Jupiterimages/Comstock/Getty Images

Whether you think of them as efficient, time-saving made-ahead meals or "Ugh ... leftovers," knowing what to do with already-cooked foods is a fundamental kitchen skill. A reheated pork chop or other entree can be just as good as it was originally, if you take care not to overcook it along the way.

A Few Basic Rules for Reheating Pork Chops

Whenever you're going to be saving and reheating food, your first job is to get it into the fridge as soon as possible. That's one of the fundamentals of food safety. Then, when the time comes to reheat it, you'll need to bring it back to the USDA's recommended food-safe temperature, which is 165 degrees Fahrenheit for reheated foods.

If you want to reheat your chops without overcooking them, keep a close eye on their temperature. An instant-read thermometer is the best tool for the job, because it gives you quick and reasonably accurate readings. Of course, it helps if you start with pork that isn't overcooked to begin with. It's perfectly safe to cook pork to 145 F, and a chop that's pink and juicy when first cooked has a better chance of staying juicy when it's reheated. That's especially important when reheating pork tenderloin, which is lean and dries out easily.

Finally, match your reheating method to the original cooking method of your chops. The best way to reheat a chop smothered in creamy sauce probably won't also be the best way to reheat breaded pork cutlets. Use your best judgement.

Reheating Breaded Pork Chops

For breaded pork, you need to choose a reheating method that'll keep the breading crisp. That means dry heat.

One obvious option is to use your oven or toaster oven. A toaster oven works beautifully for a chop or two, while your big oven will handle a full sheet of chops if you're serving a crowd. For ordinary-sized chops – not the super-thick kind – heat your oven to 425 F and give the chops 6 to 10 minutes, or less if they're really thin. Check them with a thermometer midway. Once you're near the 165 F target, take them out and let them rest for few moments while they climb the rest of the way to a food-safe temperature.

For one or two chops, you can also reheat them by pan-frying them in a dry skillet, or with just a few drops of oil added to enhance browning. Make sure the pan is hot before the chops go in, or the breading will stick. If you own an air fryer, a few minutes at 350 F to 400 F should also do the job nicely.

Reheating Non-Breaded Chops

If your pork chops were originally pan-seared, grilled or roasted, you won't have a breaded crust to worry about. The same dry-heat techniques will still work, but you can turn down the heat and take things easy, which reduces the risk of overcooking your chops.

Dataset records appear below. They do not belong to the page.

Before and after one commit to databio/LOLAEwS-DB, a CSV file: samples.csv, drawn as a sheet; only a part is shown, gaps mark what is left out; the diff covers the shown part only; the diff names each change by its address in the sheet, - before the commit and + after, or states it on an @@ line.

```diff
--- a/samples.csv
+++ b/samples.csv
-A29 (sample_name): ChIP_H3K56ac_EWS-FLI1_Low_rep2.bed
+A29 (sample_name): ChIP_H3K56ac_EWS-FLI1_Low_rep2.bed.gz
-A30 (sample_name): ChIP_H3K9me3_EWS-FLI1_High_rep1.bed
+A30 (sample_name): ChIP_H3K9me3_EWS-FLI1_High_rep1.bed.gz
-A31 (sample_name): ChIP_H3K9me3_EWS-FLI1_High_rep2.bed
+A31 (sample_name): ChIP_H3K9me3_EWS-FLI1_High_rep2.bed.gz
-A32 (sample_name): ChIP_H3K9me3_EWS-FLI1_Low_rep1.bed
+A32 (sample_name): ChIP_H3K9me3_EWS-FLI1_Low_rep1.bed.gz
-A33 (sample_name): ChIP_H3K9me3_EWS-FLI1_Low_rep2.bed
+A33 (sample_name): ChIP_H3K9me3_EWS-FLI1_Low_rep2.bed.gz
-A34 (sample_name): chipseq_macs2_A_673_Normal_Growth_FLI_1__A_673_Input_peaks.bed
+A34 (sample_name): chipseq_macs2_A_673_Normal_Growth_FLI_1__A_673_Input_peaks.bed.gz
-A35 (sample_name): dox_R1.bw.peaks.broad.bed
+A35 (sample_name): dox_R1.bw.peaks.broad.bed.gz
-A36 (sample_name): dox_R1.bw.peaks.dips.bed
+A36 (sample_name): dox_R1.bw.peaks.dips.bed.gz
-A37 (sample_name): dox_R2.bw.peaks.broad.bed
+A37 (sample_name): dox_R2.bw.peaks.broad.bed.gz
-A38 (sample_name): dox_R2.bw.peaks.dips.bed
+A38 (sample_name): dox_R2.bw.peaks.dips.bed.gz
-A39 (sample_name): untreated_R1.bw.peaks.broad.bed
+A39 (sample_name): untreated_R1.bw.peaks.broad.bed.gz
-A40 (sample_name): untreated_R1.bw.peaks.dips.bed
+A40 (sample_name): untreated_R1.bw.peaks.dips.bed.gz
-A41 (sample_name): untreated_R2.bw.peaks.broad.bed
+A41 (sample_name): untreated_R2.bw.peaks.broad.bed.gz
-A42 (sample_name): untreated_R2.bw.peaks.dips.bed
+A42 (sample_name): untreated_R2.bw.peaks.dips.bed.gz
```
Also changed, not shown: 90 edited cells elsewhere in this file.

In the oven or toaster oven, put the chops in a covered baking dish with a few drops of liquid – water, apple juice, or a splash of Worcestershire are all good options – and heat at 350 F for 20 to 30 minutes, depending on the thickness of the chop. In a pan on the stove top, use moderate rather than high heat, and turn the chop regularly until it's heated through.

If you have a single chop, you can reheat it effectively in the microwave if you're careful. Heat it in 30-second increments, turning it regularly to encourage even cooking, until it reaches 165 F when tested. You might need to turn down your microwave's power to avoid overcooking.

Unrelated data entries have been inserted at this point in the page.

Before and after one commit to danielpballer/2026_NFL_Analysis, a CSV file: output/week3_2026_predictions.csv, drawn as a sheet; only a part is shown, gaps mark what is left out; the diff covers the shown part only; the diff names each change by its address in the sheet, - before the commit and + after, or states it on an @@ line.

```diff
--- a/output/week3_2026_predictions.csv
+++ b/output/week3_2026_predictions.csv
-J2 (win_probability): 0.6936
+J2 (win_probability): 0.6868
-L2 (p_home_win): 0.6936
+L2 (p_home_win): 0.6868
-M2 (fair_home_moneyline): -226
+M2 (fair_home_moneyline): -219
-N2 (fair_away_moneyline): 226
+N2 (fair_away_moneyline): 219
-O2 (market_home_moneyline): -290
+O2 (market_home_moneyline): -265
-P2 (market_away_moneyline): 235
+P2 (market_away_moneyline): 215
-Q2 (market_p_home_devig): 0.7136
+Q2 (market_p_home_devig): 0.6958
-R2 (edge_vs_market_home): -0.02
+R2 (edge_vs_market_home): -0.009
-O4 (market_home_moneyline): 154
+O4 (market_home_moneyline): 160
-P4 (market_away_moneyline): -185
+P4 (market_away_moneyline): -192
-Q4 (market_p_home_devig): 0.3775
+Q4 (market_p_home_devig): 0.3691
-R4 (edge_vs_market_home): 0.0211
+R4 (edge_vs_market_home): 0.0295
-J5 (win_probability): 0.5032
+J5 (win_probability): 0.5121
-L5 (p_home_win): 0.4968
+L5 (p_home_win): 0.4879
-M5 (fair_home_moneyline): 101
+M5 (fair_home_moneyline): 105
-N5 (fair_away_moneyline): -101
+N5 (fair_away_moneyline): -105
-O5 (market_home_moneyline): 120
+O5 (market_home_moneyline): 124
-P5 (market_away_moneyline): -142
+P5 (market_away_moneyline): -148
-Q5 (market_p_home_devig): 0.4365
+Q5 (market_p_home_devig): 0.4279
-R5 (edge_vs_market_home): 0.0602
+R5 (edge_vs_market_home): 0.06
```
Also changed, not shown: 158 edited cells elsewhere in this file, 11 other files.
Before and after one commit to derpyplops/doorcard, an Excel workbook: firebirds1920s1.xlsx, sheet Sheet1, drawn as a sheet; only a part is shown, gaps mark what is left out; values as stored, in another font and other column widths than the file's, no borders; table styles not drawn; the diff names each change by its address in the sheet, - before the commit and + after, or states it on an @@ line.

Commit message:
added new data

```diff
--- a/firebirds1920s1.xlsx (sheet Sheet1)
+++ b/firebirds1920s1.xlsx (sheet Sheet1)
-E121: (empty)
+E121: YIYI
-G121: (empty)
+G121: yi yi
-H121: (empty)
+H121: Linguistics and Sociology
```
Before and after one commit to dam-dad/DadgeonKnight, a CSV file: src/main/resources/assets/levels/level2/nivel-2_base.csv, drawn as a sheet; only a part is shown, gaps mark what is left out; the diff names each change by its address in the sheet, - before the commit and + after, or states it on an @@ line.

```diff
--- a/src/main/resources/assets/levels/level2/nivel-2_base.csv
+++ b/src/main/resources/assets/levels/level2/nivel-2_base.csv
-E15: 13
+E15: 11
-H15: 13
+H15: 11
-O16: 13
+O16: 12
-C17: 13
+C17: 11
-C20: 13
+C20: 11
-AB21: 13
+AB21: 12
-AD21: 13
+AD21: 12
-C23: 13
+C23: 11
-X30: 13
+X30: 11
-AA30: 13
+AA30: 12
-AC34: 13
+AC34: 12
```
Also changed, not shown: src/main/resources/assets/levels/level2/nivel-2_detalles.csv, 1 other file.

A sous vide circulator, which warms foods at carefully controlled temperatures, works really well. You can bag your chop, put it in the water bath at the recommended 165 F, and forget about it until mealtime. A one-inch chop will come up to that temperature in an hour or so, and remain ready to serve until you take it out.

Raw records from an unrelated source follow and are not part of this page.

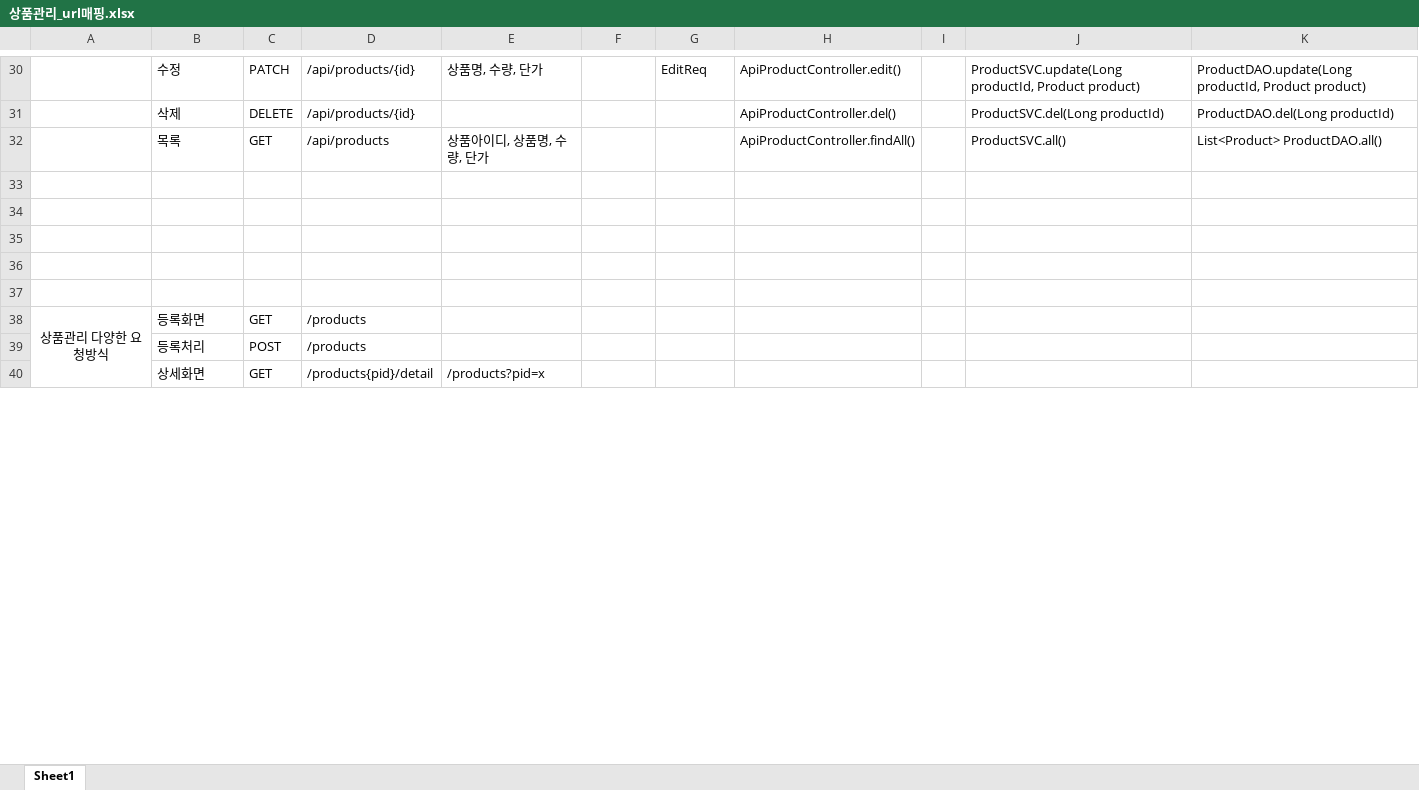
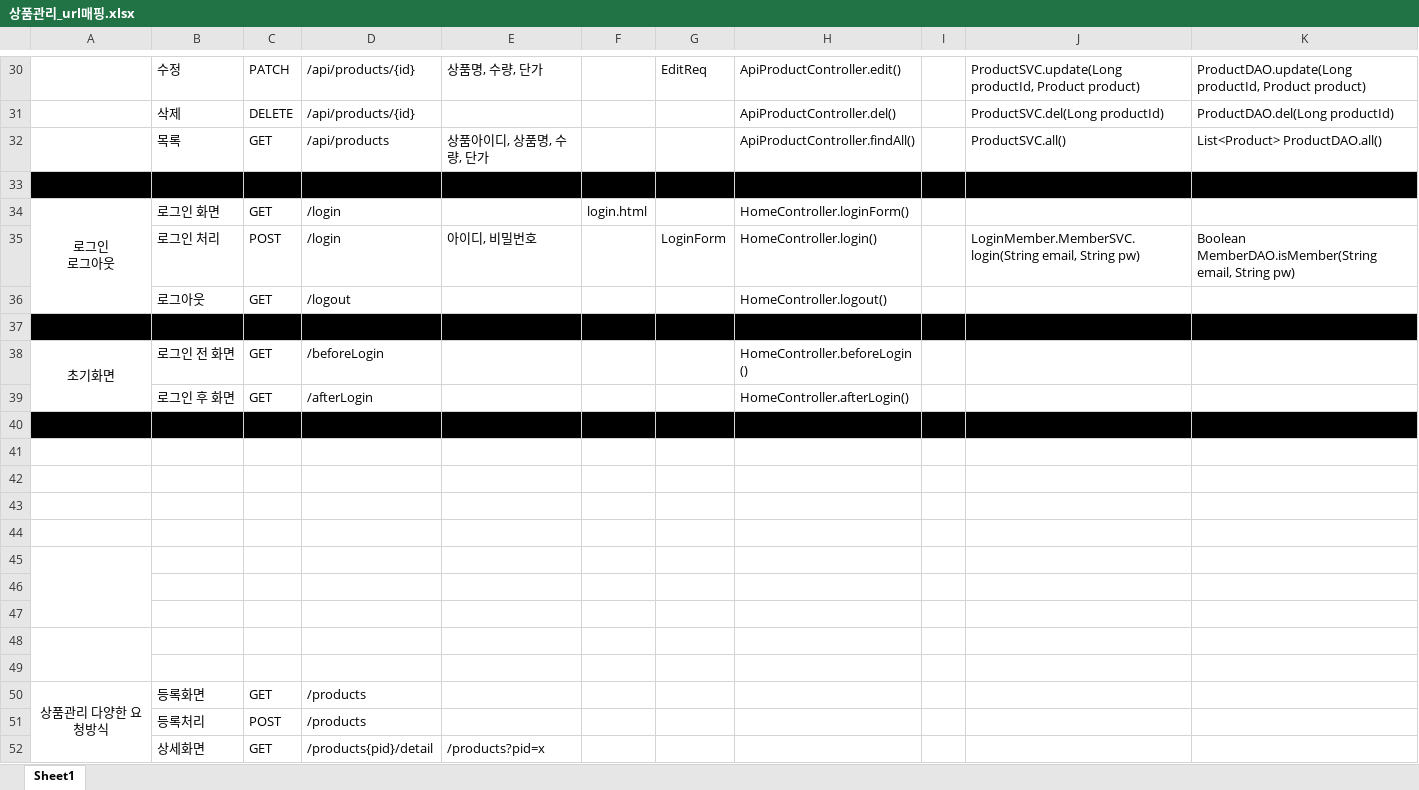
Before and after one commit to Heoveloper/myapp3, an Excel workbook: doc/상품관리_url매핑.xlsx, sheet Sheet1, drawn as a sheet; only a part is shown, gaps mark what is left out; values as stored, in another font and other column widths than the file's, no borders; addresses are those after the commit; ↵ is a line break in a cell; the diff names each change by its address in the sheet, - before the commit and + after, or states it on an @@ line.

Commit message:
Login & Logout

```diff
--- a/doc/상품관리_url매핑.xlsx (sheet Sheet1)
+++ b/doc/상품관리_url매핑.xlsx (sheet Sheet1)
-A33:K33 fill: none
+A33:K33 fill: #000000
+row 34: 로그인 ↵ 로그아웃 | 로그인 화면 | GET | /login |  | login.html |  | HomeController.loginForm()
+row 35:  | 로그인 처리 | POST | /login | 아이디, 비밀번호 |  | LoginForm | HomeController.login() |  | LoginMember.MemberSVC.login(String email, String pw) | Boolean MemberDAO.isMember(String email, String pw)
+row 36:  | 로그아웃 | GET | /logout |  |  |  | HomeController.logout()
+row 37: (empty)
+row 38: 초기화면 | 로그인 전 화면 | GET | /beforeLogin |  |  |  | HomeController.beforeLogin()
+row 39:  | 로그인 후 화면 | GET | /afterLogin |  |  |  | HomeController.afterLogin()
+row 40: (empty)
+row 41: (empty)
+row 42: (empty)
+row 43: (empty)
+row 44: (empty)
+row 45: (empty)
+A48:A49 merged
```
Also changed, not shown: 21 other files.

Reheating Pork Chops in Sauce

If your chops were smothered or in sauce, the covered-dish technique works well in your oven or toaster oven. You can heat them together, allowing extra time for the sauce to come up to temperature, or separate them and heat the sauce on its own. That's quicker, but increases the risk of overcooking your chop.

In the microwave your sauce will heat up more quickly than the chop itself, so don't wait for the pork to reheat all the way through. Instead, once it's nearly heated, take it out of the microwave and let it continue to absorb heat from the sauce. After 5 minutes, if it hasn't reached 165 F, put it back into the microwave and zap it again at 20- or 30-second intervals until it finishes reheating.

About the Author

Fred Decker

Fred Decker is a trained chef, former restaurateur and prolific freelance writer, with a special interest in all things related to food and nutrition. His work has appeared online on major sites including Livestrong.com, WorkingMother.com and the websites of the Houston Chronicle and San Francisco Chronicle; and offline in Canada's Foodservice & Hospitality magazine and his local daily newspaper. He was educated at Memorial University of Newfoundland and the Northern Alberta Institute of Technology.